The Rawhide Years (1955) starring Tony Curtis, Colleen Miller, Arthur Kennedy, William Demarest, William Gargan, Peter van Eyck, Minor Watson directed by Rudolph Maté Movie Review

The Rawhide Years (1955)   3/53/53/53/53/5

Tony Curtis and Arthur Kennedy in The Rawhide Years

Pirates in a Western!

To be fair "The Rawhide Years" is an entertaining western but it is also a distinctly generic 1950s western. It is entertaining because it has countless light hearted moments with Tony Curtis turning on some awkward charm whilst Arthur Kennedy plays a sort of comical sidekick. But then the storyline is so ordinary with a corrupt gambler accused of murder, forced to go on the run till eventually he discovers the truth. It's basically elements from countless other westerns which whilst work nicely together don't make for the most memorable of movies.

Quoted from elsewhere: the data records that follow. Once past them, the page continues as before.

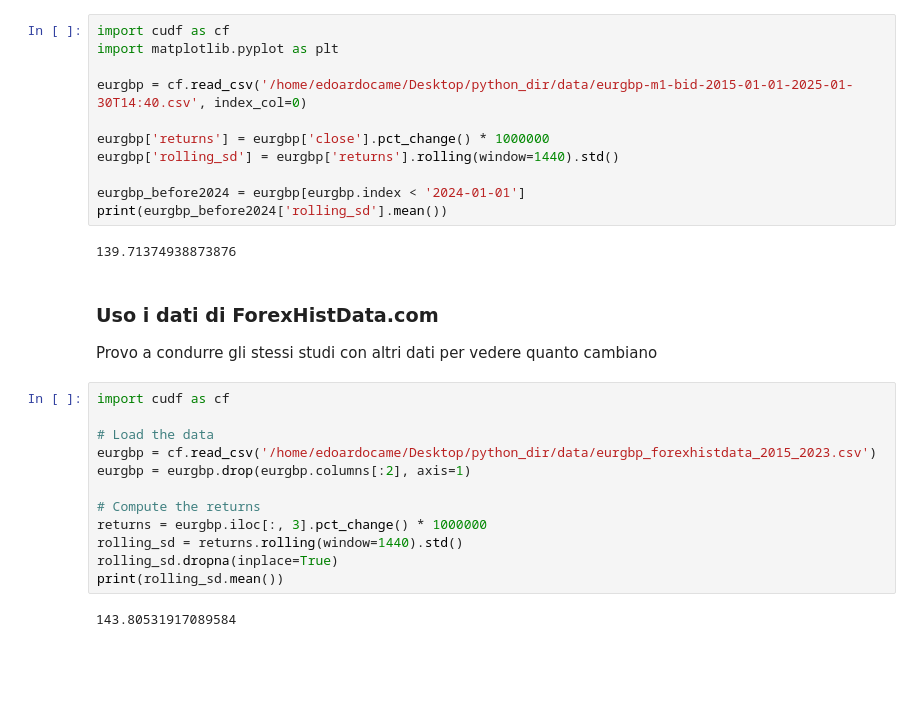
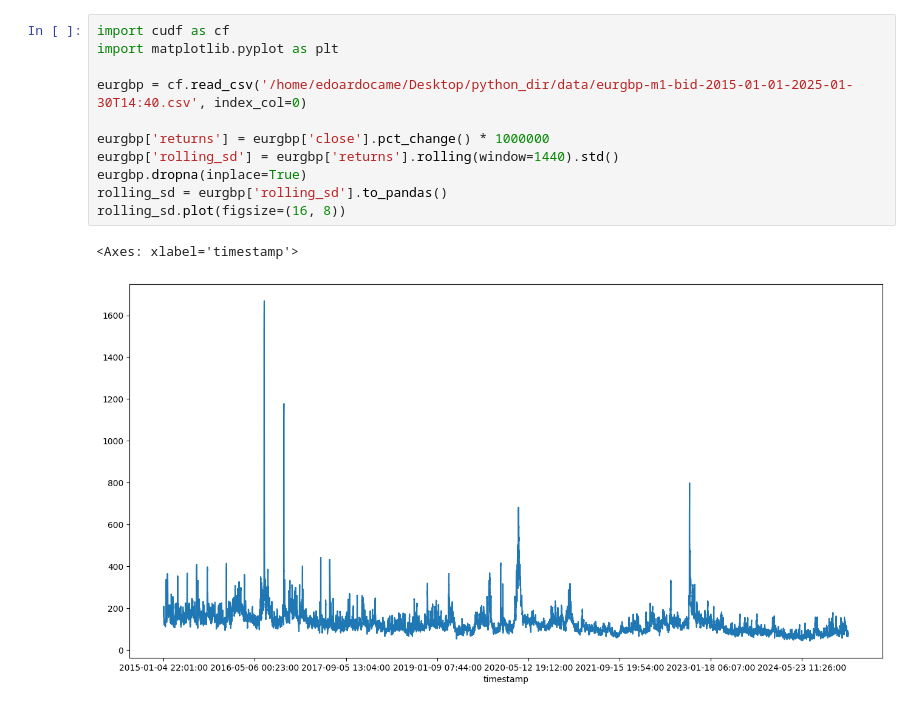
Before and after one commit to edoardoCame/PythonMiniTutorials, a Jupyter notebook: trading strategies/MyOwnBacktester/transition to cuDF/seasonality/rolling sd of returns.ipynb, the cells around one changed output. Saved outputs shown, nothing was run; the diff lists cells and outputs as text; blank space fills up the shorter version.

```diff
--- a/trading strategies/MyOwnBacktester/transition to cuDF/seasonality/rolling sd of returns.ipynb
+++ b/trading strategies/MyOwnBacktester/transition to cuDF/seasonality/rolling sd of returns.ipynb
@@ -1,30 +1,14 @@
 # %%
 import cudf as cf
 import matplotlib.pyplot as plt
 
 eurgbp = cf.read_csv('/home/edoardocame/Desktop/python_dir/data/eurgbp-m1-bid-2015-01-01-2025-01-30T14:40.csv', index_col=0)
 
 eurgbp['returns'] = eurgbp['close'].pct_change() * 1000000
 eurgbp['rolling_sd'] = eurgbp['returns'].rolling(window=1440).std()
-
-eurgbp_before2024 = eurgbp[eurgbp.index < '2024-01-01']
-print(eurgbp_before2024['rolling_sd'].mean())
+eurgbp.dropna(inplace=True)
+rolling_sd = eurgbp['rolling_sd'].to_pandas()
+rolling_sd.plot(figsize=(16, 8))
 # %% [output]
-139.71374938873876
+<Axes: xlabel='timestamp'>
+[figure, added]
-# %% [markdown]
-### Uso i dati di ForexHistData.com
-Provo a condurre gli stessi studi con altri dati per vedere quanto cambiano
-# %%
-import cudf as cf
-
-# Load the data
-eurgbp = cf.read_csv('/home/edoardocame/Desktop/python_dir/data/eurgbp_forexhistdata_2015_2023.csv')
-eurgbp = eurgbp.drop(eurgbp.columns[:2], axis=1)
-
-# Compute the returns
-returns = eurgbp.iloc[:, 3].pct_change() * 1000000
-rolling_sd = returns.rolling(window=1440).std()
-rolling_sd.dropna(inplace=True)
-print(rolling_sd.mean())
-# %% [output]
-143.80531917089584
```
Also changed, not shown: parts of 3 cells of this notebook, 2 other files.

After having a moment of guilt as he helped his boss cheat a gambler out of his money at the steam boat card table, Ben Matthews (Tony Curtis - Winchester '73) decides to call it a day and settle down with his girl Zoe (Colleen Miller) in Galena. But when Matt Comfort (Minor Watson), a passenger on the steam boat, is murdered by a gang of river pirates Ben becomes the main suspect and is forced to go on the run for 3 years, only communicating with Zoe by letter. When the letters stop arriving Ben returns to Galena with Rick Harper (Arthur Kennedy - The Man from Laramie) who he meets on the way and when he discovers that Matt's murderer not only lives in the town but is behind the river boat pirates, he has to try and clear his name.

Colleen Miller as Zoe Fontaine in The Rawhide Years

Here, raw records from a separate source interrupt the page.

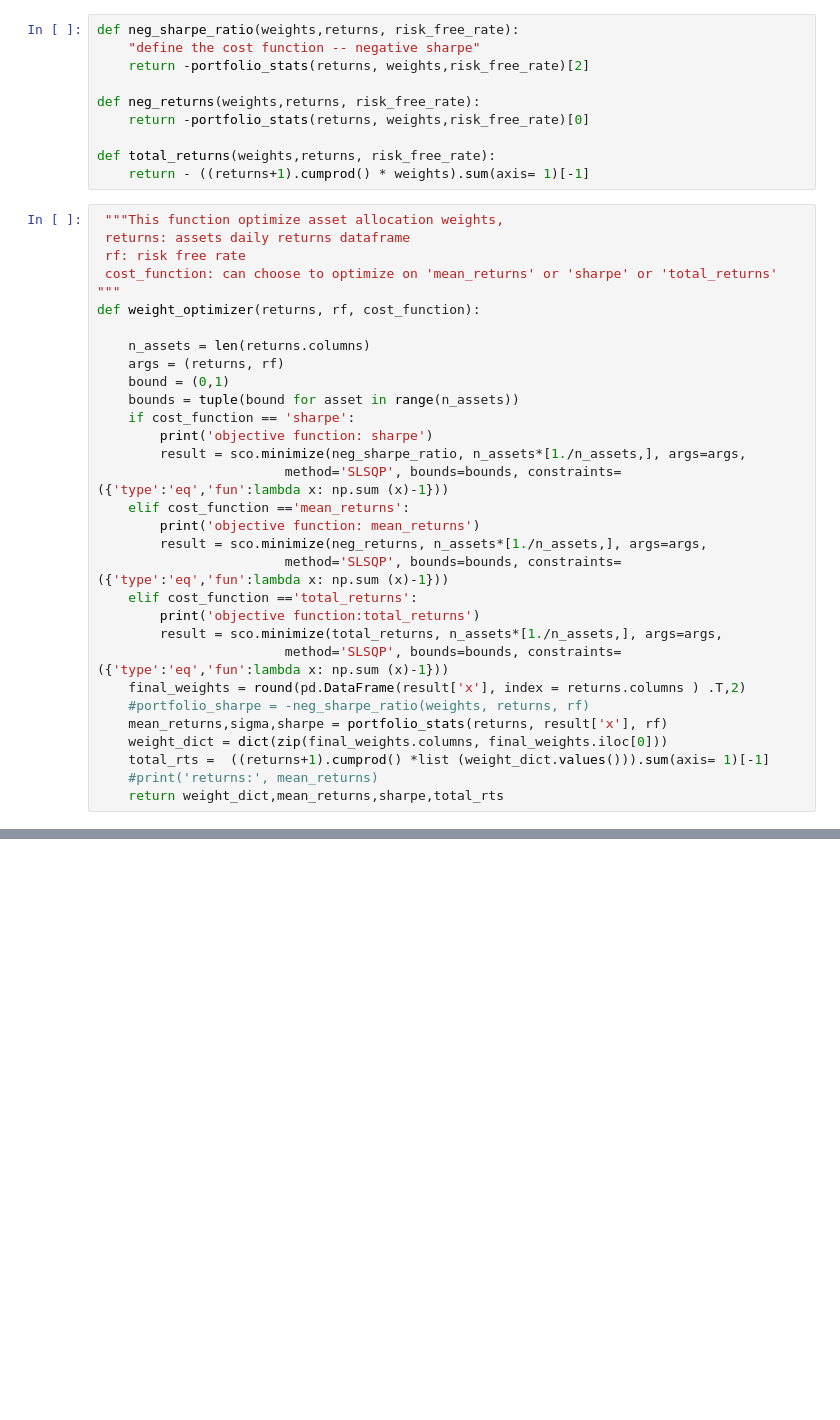
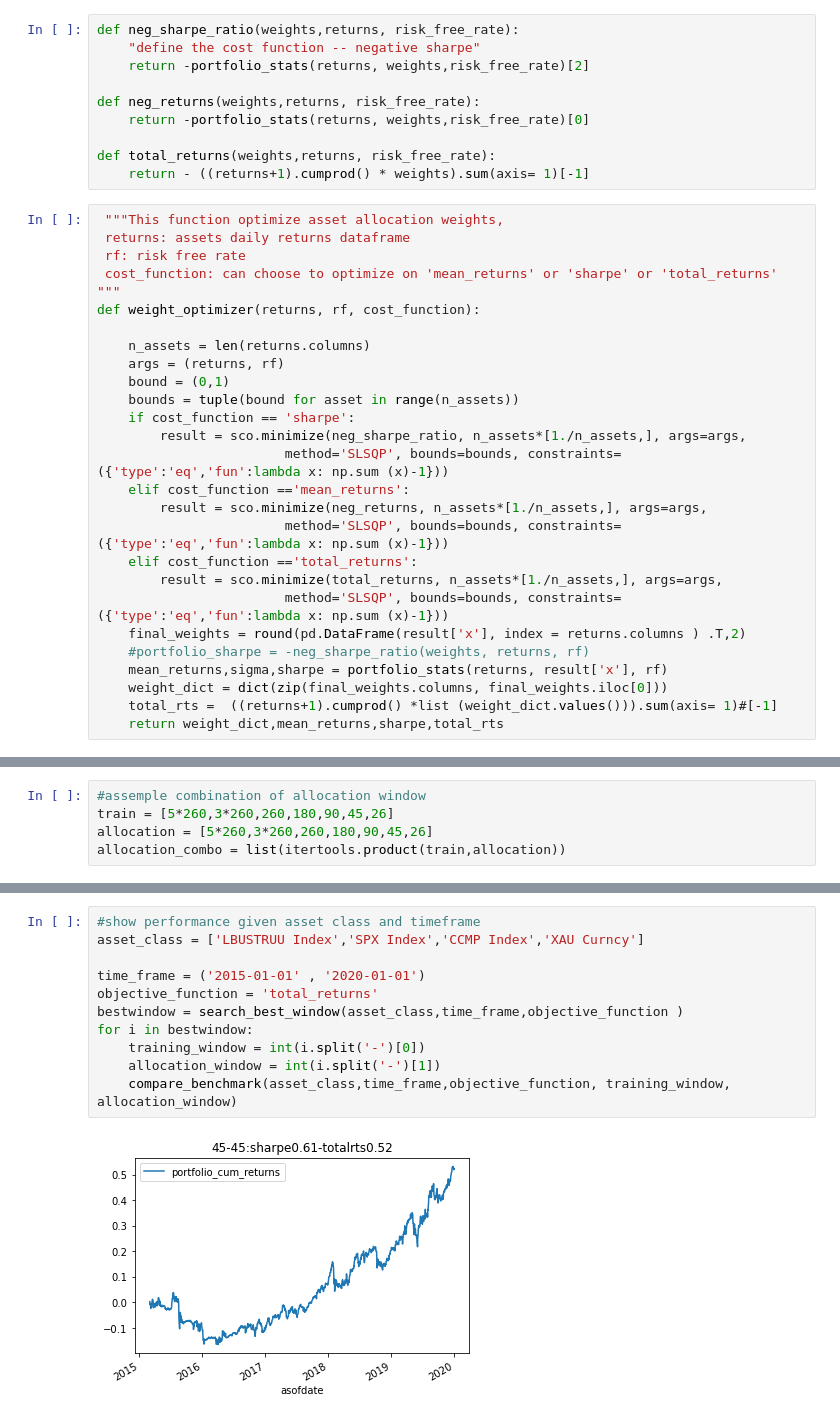
Before and after one commit to windflower715/macro_asset_allocation, a Jupyter notebook: MAA_teaser.ipynb, the cells around one changed output, grey strips where cells are left out. Drawn from its saved outputs; the diff is of its cells as text; blank space fills up the shorter version.

```diff
--- a/MAA_teaser.ipynb
+++ b/MAA_teaser.ipynb
@@ -151,22 +157,18 @@ def weight_optimizer(returns, rf, cost_function):
     bound = (0,1)
     bounds = tuple(bound for asset in range(n_assets))
     if cost_function == 'sharpe':
-        print('objective function: sharpe')
         result = sco.minimize(neg_sharpe_ratio, n_assets*[1./n_assets,], args=args,
                         method='SLSQP', bounds=bounds, constraints=({'type':'eq','fun':lambda x: np.sum (x)-1}))
     elif cost_function =='mean_returns':
-        print('objective function: mean_returns')
         result = sco.minimize(neg_returns, n_assets*[1./n_assets,], args=args,
                         method='SLSQP', bounds=bounds, constraints=({'type':'eq','fun':lambda x: np.sum (x)-1}))
     elif cost_function =='total_returns':
-        print('objective function:total_returns')
         result = sco.minimize(total_returns, n_assets*[1./n_assets,], args=args,
                         method='SLSQP', bounds=bounds, constraints=({'type':'eq','fun':lambda x: np.sum (x)-1}))
     final_weights = round(pd.DataFrame(result['x'], index = returns.columns ) .T,2)
     #portfolio_sharpe = -neg_sharpe_ratio(weights, returns, rf)
     mean_returns,sigma,sharpe = portfolio_stats(returns, result['x'], rf)
     weight_dict = dict(zip(final_weights.columns, final_weights.iloc[0]))
-    total_rts =  ((returns+1).cumprod() *list (weight_dict.values())).sum(axis= 1)[-1]
-    #print('returns:', mean_returns)
+    total_rts =  ((returns+1).cumprod() *list (weight_dict.values())).sum(axis= 1)#[-1]
     return weight_dict,mean_returns,sharpe,total_rts
 # %%
@@ -195,0 +222,5 @@ allocation window is applied with the trained weights"""
+# %%
+#assemple combination of allocation window
+train = [5*260,3*260,260,180,90,45,26]
+allocation = [5*260,3*260,260,180,90,45,26]
+allocation_combo = list(itertools.product(train,allocation))
@@ -195,0 +266,13 @@ allocation window is applied with the trained weights"""
+# %%
+#show performance given asset class and timeframe
+asset_class = ['LBUSTRUU Index','SPX Index','CCMP Index','XAU Curncy']
+
+time_frame = ('2015-01-01' , '2020-01-01')
+objective_function = 'total_returns'
+bestwindow = search_best_window(asset_class,time_frame,objective_function )
+for i in bestwindow:
+    training_window = int(i.split('-')[0])
+    allocation_window = int(i.split('-')[1])
+    compare_benchmark(asset_class,time_frame,objective_function, training_window, allocation_window)
+# %% [output]
+[figure, added]
```
Also changed, not shown: parts of 10 cells of this notebook.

In many ways "The Rawhide Years" feels like a progression through western cliches, as the movie opens we have a casino on a steam boat and Tony Curtis plays corrupt gambler Ben Matthews who although a bad guy is the good guy because he feels guilty about helping his boss stiff a player. Establishing that Ben is a good guy we have a murder and Ben ends up being chief suspect, forced to go on the run for 3 years only able to communicate with his girl Zoe via letter as if he returns he will be at best arrested but more likely lynched. But of course he does return when he stops getting the love letters and along with cowboy Rick Harper discover the truth behind the murder, why the letters have stopped and who are the river pirates which have been plaguing the steam boat.

It is all for the most obvious, clues as to who the bad guys are get forced upon us and an important wooden Indian statue is clearly focussed upon so we know it will be pivotal later on. There is a little surprise which comes later on when it comes to who all of the bad guys are but in traditional western style the outcome of all this is very obvious, well lets be honest how many westerns do you know where the good guy ends up not being the hero.

Because "The Rawhide Years" is basically a bog standard western tale it does rely heavily on what its stars bring to the mix. Now Tony Curtis maybe believable as a gambler he is a lot less believable as a cowboy, yet the awkward charm he delivers with the occasionally quick quip makes it entertaining. And just as entertaining is Arthur Kennedy as Rick Harper especially in his comically money grabbing ways, befriending Ben only because he spots him with a money belt and through all there escapades together including jumping into the river it is the money he is more concerned about.

As for the rest of the cast well it's not that memorable with Peter van Eyck as Saloon owner Andre being one walking cliche. And then there is Colleen Miller as Ben's girl Zoe, a showgirl who makes an impression because of a couple of musical numbers which to be honest don't really fit in but yet are still entertaining.

What this all boils down to is that "The Rawhide Years" is nothing more than your generic, 50s, B-Movie western which runs through a variety of cliche ideas but does little with them to make them feel original. Yet despite being ultimately very ordinary the performances from Tony Curtis and Arthur Kennedy end up making it at least entertaining in a slightly comical way.